In their last manifesto in 2015, the Conservative Party pledged to “cap charges for residential social care from April 2016… so no one has to sell their home”. Their commitment was to limit an individual’s lifetime liability for care costs to £72,000. It followed a report from the Dilnot Commission in 2011 which recommended a cap on care costs at £35,000. In July 2015, just two months after the general election, the Conservative government announced that the cap on care costs would be delayed until April 2020. The Conservative Party manifesto, published on 18 May 2017, conspicuously made no mention of the cap on care costs. Instead, it proposed three main changes to our system of care for the elderly:
1. Means-testing for domiciliary care would include the value of the family home;
2. Raising the means test threshold from £23,250 to £100,000;
3. Extending deferred payments for residential care to those receiving care at home.
The Health Secretary, Jeremy Hunt, appeared to confirm on the BBC Radio 4 Today programme that the Conservative Party was indeed dropping the proposed cap on care costs. However, after days of speculation and outrage over this so-called “dementia tax”, Theresa May announced on 22 May that there would be an “absolute limit” on the amount that people would have to pay for their care. However, she did not confirm any figures but said that this would be the subject of consultation in a Green Paper after the election.
It is welcome news that the Conservative Party remains committed to introducing a cap on care costs, as well as raising the asset threshold in the means test, which were both central recommendations of the Dilnot Commission in 2011. However, the lack of detail regarding the level of the cap and when it will come into effect is unnerving. Indeed, the promise of a Green Paper after the election may suggest that earlier policies are being reconsidered.
Both the Labour Party and the Liberal Democrat Party have expressly committed to implementing the lifetime cap on care costs in their manifestos. The Labour Party also intends to increase the asset threshold in the means test but no precise figures are given. However, the Labour Party has pledged to increase social care budgets in the short term (by £8 billion over the lifetime of the next Parliament) and to build a National Care Service alongside the NHS in the long term with joint working arrangements. Better integration between health and social care services has been an aspiration for successive governments but it remains a challenge to envisage the two systems operating symbiotically without more fundamental reforms especially to address practical problems arising from the funding crisis.
All three manifestos are varyingly vague about how the fundamental problem of funding and resources for health and social care in this country is going to be resolved. In relation to mental health, the Conservative Party manifesto commits to recruiting up to 10,000 more mental health professionals. It is not at all clear where these mental health professionals will be drawn from especially with the impact that Brexit might have on the health and social care workforce. The Conservative Party has also pledged to reform the Mental Health Act 1983 but precisely how remains unclear:

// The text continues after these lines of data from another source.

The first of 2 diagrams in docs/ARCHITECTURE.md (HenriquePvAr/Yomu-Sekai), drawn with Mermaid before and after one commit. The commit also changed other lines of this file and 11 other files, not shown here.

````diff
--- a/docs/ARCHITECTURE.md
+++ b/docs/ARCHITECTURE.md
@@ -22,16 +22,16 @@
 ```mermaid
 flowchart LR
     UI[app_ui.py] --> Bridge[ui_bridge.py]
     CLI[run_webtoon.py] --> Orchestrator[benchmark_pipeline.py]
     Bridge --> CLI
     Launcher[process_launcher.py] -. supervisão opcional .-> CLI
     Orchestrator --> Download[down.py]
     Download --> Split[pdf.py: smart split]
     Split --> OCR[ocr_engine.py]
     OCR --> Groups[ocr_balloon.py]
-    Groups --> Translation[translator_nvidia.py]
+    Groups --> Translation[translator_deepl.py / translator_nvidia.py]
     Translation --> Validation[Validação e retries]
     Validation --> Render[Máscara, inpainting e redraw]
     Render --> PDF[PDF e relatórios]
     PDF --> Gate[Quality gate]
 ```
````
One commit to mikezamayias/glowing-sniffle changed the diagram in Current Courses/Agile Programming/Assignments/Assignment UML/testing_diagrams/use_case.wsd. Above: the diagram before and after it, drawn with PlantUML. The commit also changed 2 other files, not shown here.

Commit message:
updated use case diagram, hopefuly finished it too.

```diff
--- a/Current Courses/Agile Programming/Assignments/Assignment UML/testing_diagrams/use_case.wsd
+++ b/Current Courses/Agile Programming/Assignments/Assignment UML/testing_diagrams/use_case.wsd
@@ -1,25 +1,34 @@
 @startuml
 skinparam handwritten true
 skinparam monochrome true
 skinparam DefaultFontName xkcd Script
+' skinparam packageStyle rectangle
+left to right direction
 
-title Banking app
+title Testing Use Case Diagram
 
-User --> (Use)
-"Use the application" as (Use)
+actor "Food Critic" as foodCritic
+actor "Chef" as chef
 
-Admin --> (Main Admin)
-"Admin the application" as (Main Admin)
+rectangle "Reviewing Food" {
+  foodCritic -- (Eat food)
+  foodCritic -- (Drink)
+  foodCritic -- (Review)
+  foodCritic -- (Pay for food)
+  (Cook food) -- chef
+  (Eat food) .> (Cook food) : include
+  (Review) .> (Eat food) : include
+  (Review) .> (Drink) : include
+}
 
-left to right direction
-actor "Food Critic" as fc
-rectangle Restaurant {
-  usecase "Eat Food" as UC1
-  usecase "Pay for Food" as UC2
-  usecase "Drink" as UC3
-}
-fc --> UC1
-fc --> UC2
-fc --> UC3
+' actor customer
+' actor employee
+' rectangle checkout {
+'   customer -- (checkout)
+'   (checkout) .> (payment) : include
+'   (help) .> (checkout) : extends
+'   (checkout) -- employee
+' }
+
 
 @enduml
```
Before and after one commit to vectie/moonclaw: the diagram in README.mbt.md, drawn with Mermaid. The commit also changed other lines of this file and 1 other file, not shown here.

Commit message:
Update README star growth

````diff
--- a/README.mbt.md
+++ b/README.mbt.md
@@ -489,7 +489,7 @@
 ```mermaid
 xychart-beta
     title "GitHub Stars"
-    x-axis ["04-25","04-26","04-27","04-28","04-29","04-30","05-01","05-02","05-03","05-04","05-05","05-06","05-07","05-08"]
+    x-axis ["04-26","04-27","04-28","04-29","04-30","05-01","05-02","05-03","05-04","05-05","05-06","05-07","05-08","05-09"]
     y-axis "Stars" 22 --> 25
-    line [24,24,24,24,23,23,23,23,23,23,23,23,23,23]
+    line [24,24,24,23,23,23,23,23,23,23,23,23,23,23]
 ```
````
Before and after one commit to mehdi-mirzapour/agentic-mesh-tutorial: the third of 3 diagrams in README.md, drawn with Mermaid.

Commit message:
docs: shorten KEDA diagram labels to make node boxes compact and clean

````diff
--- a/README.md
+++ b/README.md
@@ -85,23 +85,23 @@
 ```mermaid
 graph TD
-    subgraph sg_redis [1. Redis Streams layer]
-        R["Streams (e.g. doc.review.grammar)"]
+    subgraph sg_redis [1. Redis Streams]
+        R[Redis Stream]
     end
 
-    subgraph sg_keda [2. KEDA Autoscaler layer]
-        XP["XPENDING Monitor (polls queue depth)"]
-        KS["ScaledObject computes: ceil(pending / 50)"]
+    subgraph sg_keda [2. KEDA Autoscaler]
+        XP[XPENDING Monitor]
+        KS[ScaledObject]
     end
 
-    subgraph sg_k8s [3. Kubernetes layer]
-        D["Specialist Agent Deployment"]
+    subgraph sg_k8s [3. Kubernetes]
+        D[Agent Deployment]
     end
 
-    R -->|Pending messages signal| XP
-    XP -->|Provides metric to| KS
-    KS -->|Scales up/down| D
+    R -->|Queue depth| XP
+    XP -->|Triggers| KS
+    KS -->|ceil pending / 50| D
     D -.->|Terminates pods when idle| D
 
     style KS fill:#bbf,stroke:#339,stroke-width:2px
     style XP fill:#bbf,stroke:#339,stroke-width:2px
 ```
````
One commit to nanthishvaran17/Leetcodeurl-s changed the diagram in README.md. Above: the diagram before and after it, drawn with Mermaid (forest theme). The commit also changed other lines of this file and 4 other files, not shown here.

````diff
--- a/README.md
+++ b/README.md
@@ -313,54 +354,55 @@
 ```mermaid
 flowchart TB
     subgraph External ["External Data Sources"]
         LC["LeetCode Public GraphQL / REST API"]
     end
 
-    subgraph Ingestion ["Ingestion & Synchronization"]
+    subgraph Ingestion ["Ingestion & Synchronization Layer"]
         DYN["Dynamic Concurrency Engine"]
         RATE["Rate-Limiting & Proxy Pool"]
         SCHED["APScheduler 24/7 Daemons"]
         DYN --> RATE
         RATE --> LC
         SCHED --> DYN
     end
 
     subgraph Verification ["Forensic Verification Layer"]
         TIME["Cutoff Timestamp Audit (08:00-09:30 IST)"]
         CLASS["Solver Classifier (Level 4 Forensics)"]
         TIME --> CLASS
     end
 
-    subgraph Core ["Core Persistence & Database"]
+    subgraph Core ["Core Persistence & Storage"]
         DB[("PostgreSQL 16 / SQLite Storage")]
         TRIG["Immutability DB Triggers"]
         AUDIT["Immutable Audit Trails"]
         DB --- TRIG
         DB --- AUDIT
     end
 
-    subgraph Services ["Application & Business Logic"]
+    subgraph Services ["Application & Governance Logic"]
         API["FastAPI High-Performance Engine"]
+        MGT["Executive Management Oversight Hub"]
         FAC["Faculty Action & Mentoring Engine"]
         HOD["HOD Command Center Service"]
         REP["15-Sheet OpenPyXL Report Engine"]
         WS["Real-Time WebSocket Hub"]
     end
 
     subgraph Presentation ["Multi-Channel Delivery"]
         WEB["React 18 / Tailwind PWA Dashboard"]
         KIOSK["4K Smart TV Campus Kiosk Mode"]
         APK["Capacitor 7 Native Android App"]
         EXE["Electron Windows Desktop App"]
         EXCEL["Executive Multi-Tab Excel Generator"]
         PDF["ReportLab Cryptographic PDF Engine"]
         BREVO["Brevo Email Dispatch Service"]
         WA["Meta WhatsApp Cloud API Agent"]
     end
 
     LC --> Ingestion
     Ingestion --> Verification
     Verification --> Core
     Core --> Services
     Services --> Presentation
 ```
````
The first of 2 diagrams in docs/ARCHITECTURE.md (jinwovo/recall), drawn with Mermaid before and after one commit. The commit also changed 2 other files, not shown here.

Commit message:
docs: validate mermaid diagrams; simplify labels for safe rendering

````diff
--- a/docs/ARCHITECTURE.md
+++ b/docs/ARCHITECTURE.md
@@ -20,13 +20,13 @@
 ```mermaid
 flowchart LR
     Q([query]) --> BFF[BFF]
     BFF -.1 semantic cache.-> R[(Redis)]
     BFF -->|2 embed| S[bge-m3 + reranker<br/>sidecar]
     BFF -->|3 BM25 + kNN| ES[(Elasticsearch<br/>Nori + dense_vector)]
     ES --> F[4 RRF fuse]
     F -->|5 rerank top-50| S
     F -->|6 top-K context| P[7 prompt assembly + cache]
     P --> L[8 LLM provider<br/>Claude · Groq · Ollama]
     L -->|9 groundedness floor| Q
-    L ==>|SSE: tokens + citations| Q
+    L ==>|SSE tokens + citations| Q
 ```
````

The current Mental Health Act does not operate as it should: if you are put on a community treatment order it is very difficult to be discharged; sectioning is too often used to detain rather than treat; families’ information about their loved ones is severely curtailed – parents can be the last to learn that their son or daughter has been sectioned. So we will introduce the first new Mental Health Bill for thirty-five years, putting parity of esteem at the heart of treatment.
Community Treatment Orders (CTOs) were of course introduced by the Mental Health Act 2007 with the aim of reducing readmission to in-patient hospital care. Although parity of esteem is a laudable aim, it is not at all clear how we would get there under the new Mental Health Bill which would appear to include reform to CTOs, sectioning and the provision of information, but provides little very little detail on complex issues of balancing patients’ rights to autonomy and risks of harm.
The Labour Party has committed to ring-fencing mental health budgets and ensuring that funding reaches the frontline. The manifesto focuses particularly on the interests of children and young people by promising that children will no longer be treated on adult wards and ending out-of-area placements by 2019. There would also be access to a counselling service for all children in secondary school. There can be little doubt that achieving these aims within existing mental health budgets will be challenging and may have to come at the expense of funding for other much needed services.
The Liberal Democrat Party has committed to providing an extra £1 billion funding for mental health services which would be drawn from their 1p rise on income tax rates. The extra investment would be used to fund increase access to talking therapies, reform perinatal mental health, explore introducing a dedicated service for children and young people, roll out access and waiting time standards, and end out-of-area placements. In the long term, the Lib Dem Party would introduce a dedicated health and care tax (possibly based on reform of National Insurance) which would bring together spending in both service streams.
There are commendable proposals in all three manifestos but the biggest challenge, as ever, appears to be ensuring adequate funding to sustain these well-intentioned policies. The Labour Party, which (when in Government) signed the UN Convention on the Rights of Persons with Disabilities (CRPD), is the only one of the three mainstream parties that has committed to incorporating the CRPD into UK domestic law. Not only would such a proposal entail a large spending commitment, it would also have significant implications on substantive areas of law including aspects of the Mental Capacity Act 2005. Those interested in reading more about the substantive aspects of the MCA and CRPD may want to read this discussion paper: as well as the reports of the Essex Autonomy Project to which Alex has contributed. We recall also that the report of the UN Committee on the Rights of Persons with Disabilities in 2016 found that there had been “grave or systemic” violations of the CPRD in the UK (the report, and the follow-up, can usefully be accessed here).